Cribbage has been around since the 1600s. Poet Sir John Suckling of England first popularized it and described the rules of cribbage in roughly their modern form. Cribbage (originally spelt “cribbidge” – not “cribage”) is a fairly straightforward development of an earlier game called Noddy, Suckling’s main contribution being the ‘crib’ that gives the modern game its name. It was originally played with five cards rather than six, as is now the standard, but the play and strategy are almost identical and the five-card game still survives, especially in the UK.

Amusing, but quite possibly specious historical note: James Masters, author of the excellent Online Guide to Traditional Games writes:

Suckling apparently distributed large numbers of packs of marked cards to the aristocratic set and then went around the country playing them at Cribbage for money, managing to earn himself around £20,000 (about £4 million in today’s money).

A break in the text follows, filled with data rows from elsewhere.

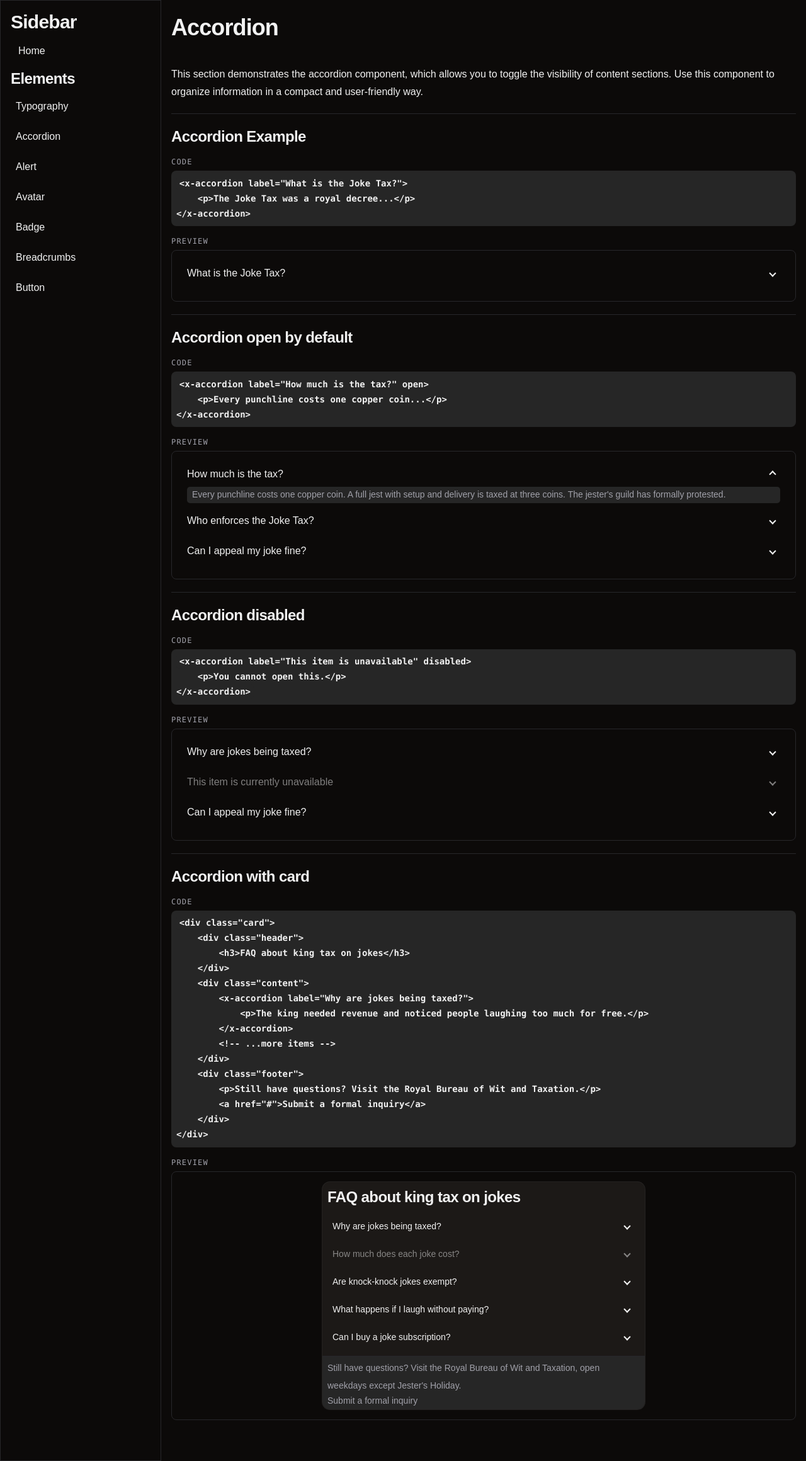
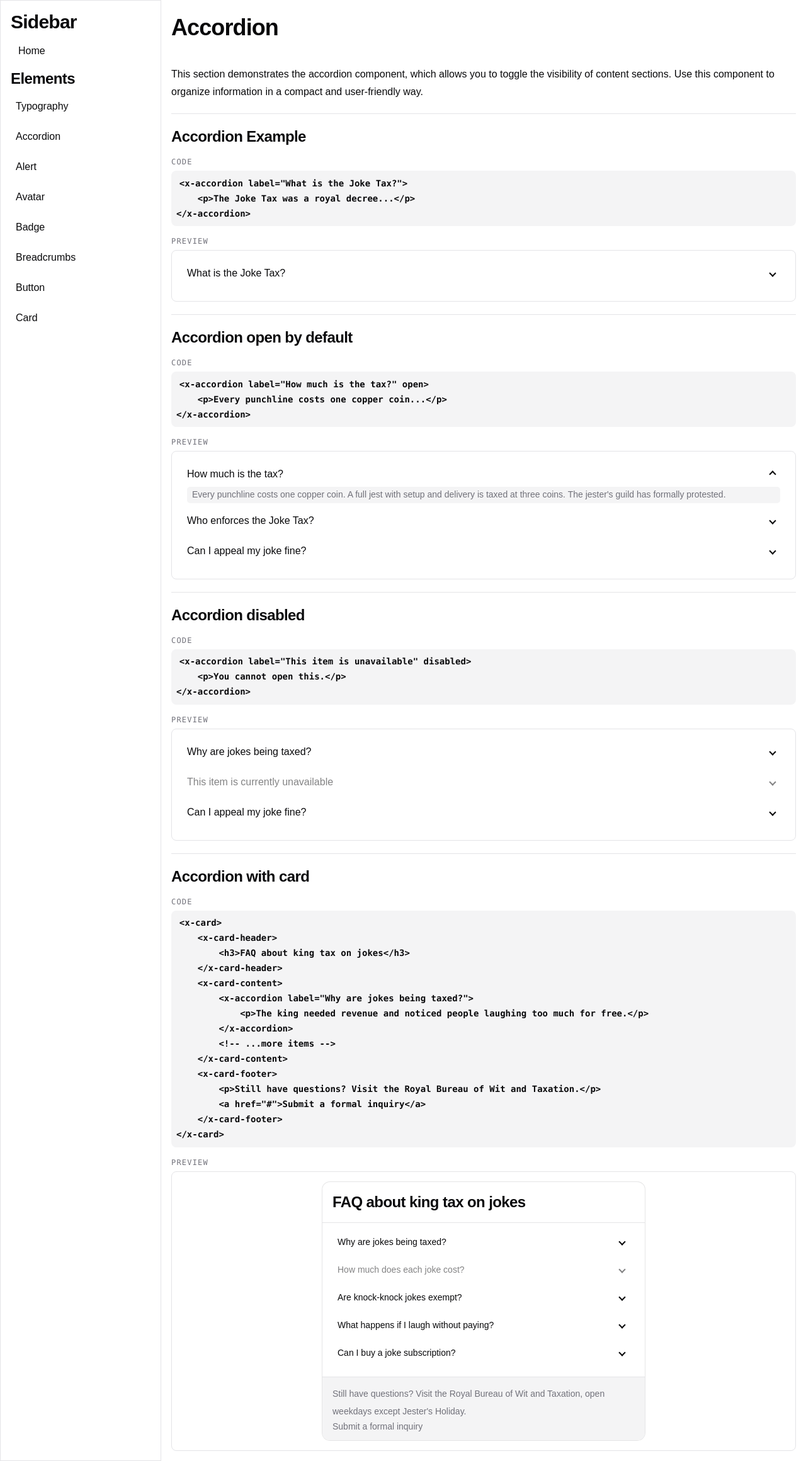
Before and after one commit to elvinsavio/FAHT-stack, a Flask app: page /accordion in a window 1280 px wide. Shown: the whole page at 63% size. Run offline with Flask 3, Linux system fonts and the light colour scheme.

Commit message:
refactor card to a web-component

```diff
--- a/app.py
+++ b/app.py
@@ -41,6 +41,11 @@
         description="Interactive button with default, outline, destructive, ghost, secondary, and link variants.",
         link="/button",
     ),
+    Element(
+        name="Card",
+        description="A surface container for grouped content with optional header, content, and footer sections.",
+        link="/card",
+    ),
 ]
 
 
--- a/static/css/output.css
+++ b/static/css/output.css
@@ -227,6 +227,24 @@
   .row-span-2 {
     grid-row: span 2 / span 2;
   }
+  .container {
+    width: 100%;
+    @media (width >= 40rem) {
+      max-width: 40rem;
+    }
+    @media (width >= 48rem) {
+      max-width: 48rem;
+    }
+    @media (width >= 64rem) {
+      max-width: 64rem;
+    }
+    @media (width >= 80rem) {
+      max-width: 80rem;
+    }
+    @media (width >= 96rem) {
+      max-width: 96rem;
+    }
+  }
   .mx-auto {
     margin-inline: auto;
   }
@@ -259,6 +277,9 @@
     width: 100%;
     height: 100%;
   }
+  .h-40 {
+    height: calc(var(--spacing) * 40);
+  }
   .h-screen {
     height: 100vh;
   }
@@ -267,6 +288,9 @@
   }
   .w-full {
     width: 100%;
+  }
+  .max-w-80 {
+    max-width: calc(var(--spacing) * 80);
   }
   .max-w-lg {
     max-width: var(--container-lg);
@@ -336,9 +360,20 @@
   .rounded-lg {
     border-radius: var(--radius-lg);
   }
+  .rounded-xl {
+    border-radius: var(--radius-xl);
+  }
   .border {
     border-style: var(--tw-border-style);
     border-width: 1px;
+  }
+  .border-t {
+    border-top-style: var(--tw-border-style);
+    border-top-width: 1px;
+  }
+  .border-b {
+    border-bottom-style: var(--tw-border-style);
+    border-bottom-width: 1px;
   }
   .border-border {
     border-color: var(--color-border);
@@ -388,8 +423,17 @@
   .px-3 {
     padding-inline: calc(var(--spacing) * 3);
   }
+  .px-4 {
+    padding-inline: calc(var(--spacing) * 4);
+  }
   .py-2 {
     padding-block: calc(var(--spacing) * 2);
+  }
+  .py-3 {
+    padding-block: calc(var(--spacing) * 3);
+  }
+  .py-4 {
+    padding-block: calc(var(--spacing) * 4);
   }
   .text-center {
     text-align: center;
@@ -464,12 +508,22 @@
   .opacity-50 {
     opacity: 50%;
   }
+  .ring-1 {
+    --tw-ring-shadow: var(--tw-ring-inset,) 0 0 0 calc(1px + var(--tw-ring-offset-width)) var(--tw-ring-color, currentcolor);
+    box-shadow: var(--tw-inset-shadow), var(--tw-inset-ring-shadow), var(--tw-ring-offset-shadow), var(--tw-ring-shadow), var(--tw-shadow);
+  }
   .ring-2 {
     --tw-ring-shadow: var(--tw-ring-inset,) 0 0 0 calc(2px + var(--tw-ring-offset-width)) var(--tw-ring-color, currentcolor);
     box-shadow: var(--tw-inset-shadow), var(--tw-inset-ring-shadow), var(--tw-ring-offset-shadow), var(--tw-ring-shadow), var(--tw-shadow);
   }
   .ring-background {
     --tw-ring-color: var(--color-background);
+  }
+  .ring-foreground\/10 {
+    --tw-ring-color: color-mix(in srgb, hsl(240 10% 3.9%) 10%, transparent);
+    @supports (color: color-mix(in lab, red, red)) {
+      --tw-ring-color: color-mix(in oklab, var(--color-foreground) 10%, transparent);
+    }
   }
   .outline {
     outline-style: var(--tw-outline-style);
@@ -1015,36 +1069,8 @@
     }
   }
 }
-.card {
-  display: flex;
-  width: 100%;
-  flex-direction: column;
-  overflow: hidden;
-  border-radius: var(--radius-xl);
-  background-color: var(--color-card);
-  font-size: var(--text-sm);
-  line-height: var(--tw-leading, var(--text-sm--line-height));
-  color: var(--color-card-foreground);
-  --tw-ring-shadow: var(--tw-ring-inset,) 0 0 0 calc(1px + var(--tw-ring-offset-width)) var(--tw-ring-color, currentcolor);
-  box-shadow: var(--tw-inset-shadow), var(--tw-inset-ring-shadow), var(--tw-ring-offset-shadow), var(--tw-ring-shadow), var(--tw-shadow);
-  --tw-ring-color: color-mix(in srgb, hsl(240 10% 3.9%) 10%, transparent);
-  @supports (color: color-mix(in lab, red, red)) {
-    --tw-ring-color: color-mix(in oklab, var(--color-foreground) 10%, transparent);
-  }
-  .header, .content, .footer {
-    padding-inline: calc(var(--spacing) * 2);
-    padding-block: calc(var(--spacing) * 1);
-  }
-  .header {
-    padding-block: calc(var(--spacing) * 2);
-  }
-  .footer {
-    border-top-style: var(--tw-border-style);
-    border-top-width: 1px;
-    border-color: var(--color-border);
-    background-color: var(--color-muted);
-    color: var(--color-muted-foreground);
-  }
+x-card-content p {
+  margin-top: calc(var(--spacing) * 0) !important;
 }
 @property --tw-translate-x {
   syntax: "*";
--- /dev/null
+++ b/static/js/card.js
@@ -0,0 +1,31 @@
+class XCard extends HTMLElement {
+    connectedCallback() {
+        this.classList.add(
+            'ring-foreground/10', 'bg-card', 'text-card-foreground',
+            'flex', 'flex-col', 'overflow-hidden', 'rounded-xl', 'text-sm', 'ring-1', 'w-full'
+        );
+    }
+}
+
+class XCardHeader extends HTMLElement {
+    connectedCallback() {
+        this.classList.add('block', 'px-4', 'py-4', 'border-b', 'border-border', 'font-semibold');
+    }
+}
+
+class XCardContent extends HTMLElement {
+    connectedCallback() {
+        this.classList.add('block', 'px-4', 'py-3');
+    }
+}
+
+class XCardFooter extends HTMLElement {
+    connectedCallback() {
+        this.classList.add('block', 'px-4', 'py-3', 'bg-muted', 'text-muted-foreground', 'border-t', 'border-border');
+    }
+}
+
+customElements.define('x-card', XCard);
+customElements.define('x-card-header', XCardHeader);
+customElements.define('x-card-content', XCardContent);
+customElements.define('x-card-footer', XCardFooter);
--- a/templates/base.html
+++ b/templates/base.html
@@ -20,12 +20,7 @@
     {% block head %}{% endblock %}
 </head>
 
-<body class="bg-background text-foreground dark flex">
-    <template id="icon-info">{% include "icons/info.html" %}</template>
-    <template id="icon-success">{% include "icons/success.html" %}</template>
-    <template id="icon-destructive">{% include "icons/destructive.html" %}</template>
-    <template id="icon-warning">{% include "icons/warning.html" %}</template>
-    <template id="icon-cross">{% include "icons/cross.html" %}</template>
+<body class="bg-background text-foreground flex">
     {% include "partials/sidebar.html" %}
     <div class="flex-1 overflow-auto h-screen">
         {% block content %}{% endblock %}
--- a/templates/elements/accordion.html
+++ b/templates/elements/accordion.html
@@ -6,6 +6,7 @@
 
 {% block head %}
     <script src={{ url_for('static', filename='js/accordion.js') }} defer></script>
+    <script src={{ url_for('static', filename='js/card.js') }} defer></script>
 {% endblock %}
 
 {% block content %}
@@ -94,30 +95,30 @@
         <h3>Accordion with card</h3>
         <div class="flex flex-col gap-1.5">
             <span class="text-xs font-mono uppercase tracking-widest text-muted-foreground">Code</span>
-            <pre><code>&lt;div class="card"&gt;
-    &lt;div class="header"&gt;
+            <pre><code>&lt;x-card&gt;
+    &lt;x-card-header&gt;
         &lt;h3&gt;FAQ about king tax on jokes&lt;/h3&gt;
-    &lt;/div&gt;
-    &lt;div class="content"&gt;
+    &lt;/x-card-header&gt;
+    &lt;x-card-content&gt;
         &lt;x-accordion label="Why are jokes being taxed?"&gt;
             &lt;p&gt;The king needed revenue and noticed people laughing too much for free.&lt;/p&gt;
         &lt;/x-accordion&gt;
         &lt;!-- ...more items --&gt;
-    &lt;/div&gt;
-    &lt;div class="footer"&gt;
+    &lt;/x-card-content&gt;
+    &lt;x-card-footer&gt;
         &lt;p&gt;Still have questions? Visit the Royal Bureau of Wit and Taxation.&lt;/p&gt;
         &lt;a href="#"&gt;Submit a formal inquiry&lt;/a&gt;
-    &lt;/div&gt;
-&lt;/div&gt;</code></pre>
+    &lt;/x-card-footer&gt;
+&lt;/x-card&gt;</code></pre>
         </div>
         <div class="flex flex-col gap-1.5">
             <span class="text-xs font-mono uppercase tracking-widest text-muted-foreground">Preview</span>
             <div class="rounded-lg border border-border p-4">
-                <div class="card max-w-lg mx-auto">
-                    <div class="header">
+                <x-card class="max-w-lg mx-auto">
+                    <x-card-header>
                         <h3>FAQ about king tax on jokes</h3>
-                    </div>
-                    <div class="content">
+                    </x-card-header>
+                    <x-card-content>
                         <x-accordion label="Why are jokes being taxed?">
                             <p>The king needed revenue and noticed people laughing too much for free. A royal economist
                                 calculated that the average citizen laughed 47 times a day, which was deemed an untapped
@@ -139,13 +140,13 @@
                             <p>Yes. The Royal Bureau of Wit offers monthly plans starting at 50 coins, which covers unlimited
                                 puns, two slapstick incidents, and one satirical ballad per week.</p>
                         </x-accordion>
-                    </div>
-                    <div class="footer">
+                    </x-card-content>
+                    <x-card-footer>
                         <p>Still have questions? Visit the Royal Bureau of Wit and Taxation, open weekdays except Jester's
                             Holiday.</p>
                         <a href="#" aria-label="Submit a formal inquiry to the Royal Bureau of Wit and Taxation">Submit a formal inquiry</a>
-                    </div>
-                </div>
+                    </x-card-footer>
+                </x-card>
             </div>
         </div>
     </div>
--- a/templates/elements/alert.html
+++ b/templates/elements/alert.html
@@ -5,6 +5,11 @@
 {% endblock %}
 
 {% block head %}
+    <template id="icon-info">{% include "icons/info.html" %}</template>
+    <template id="icon-success">{% include "icons/success.html" %}</template>
+    <template id="icon-destructive">{% include "icons/destructive.html" %}</template>
+    <template id="icon-warning">{% include "icons/warning.html" %}</template>
+    <template id="icon-cross">{% include "icons/cross.html" %}</template>
     <script src={{ url_for('static', filename='js/alert.js') }} defer></script>
 {% endblock %}
 
```
Also changed, not shown: static/css/input.css (+2 -16 lines), templates/elements/card.html (added, +82 -0 lines).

The so-called cribbage board predates Cribbage by many hundreds of years and has been used for scoring many other games, especially pub games. However in the last few centuries the traditional board has been indelibly associated with Cribbage, and customized boards like the ’29’ have been developed especially for it.

Noddy and Early Cribbage

Justin du Coeur has described the rules of Noddy, based upon the seventeenth-century writer Francis Willughby’s Volume of Plaies, circa 1665.

It seems that Noddy is surprisingly similar to modern cribbage, with a couple of exceptions. There are only three cards dealt to each player, no discard, and hence no crib. The turn-up card is counted in both players’ hands. Game is 31 points.

Early Cribbage (before the nineteenth century) is 5 cards per player, discarding 2 to the dealer’s crib: the innovation which gives the game its name. The turn-up card counts as part of the crib, meaning that the dealer can score 9 cards to pone’s 4. To counter this dealer advantage, pone scores 3 before the first deal. Otherwise play is as modern cribbage.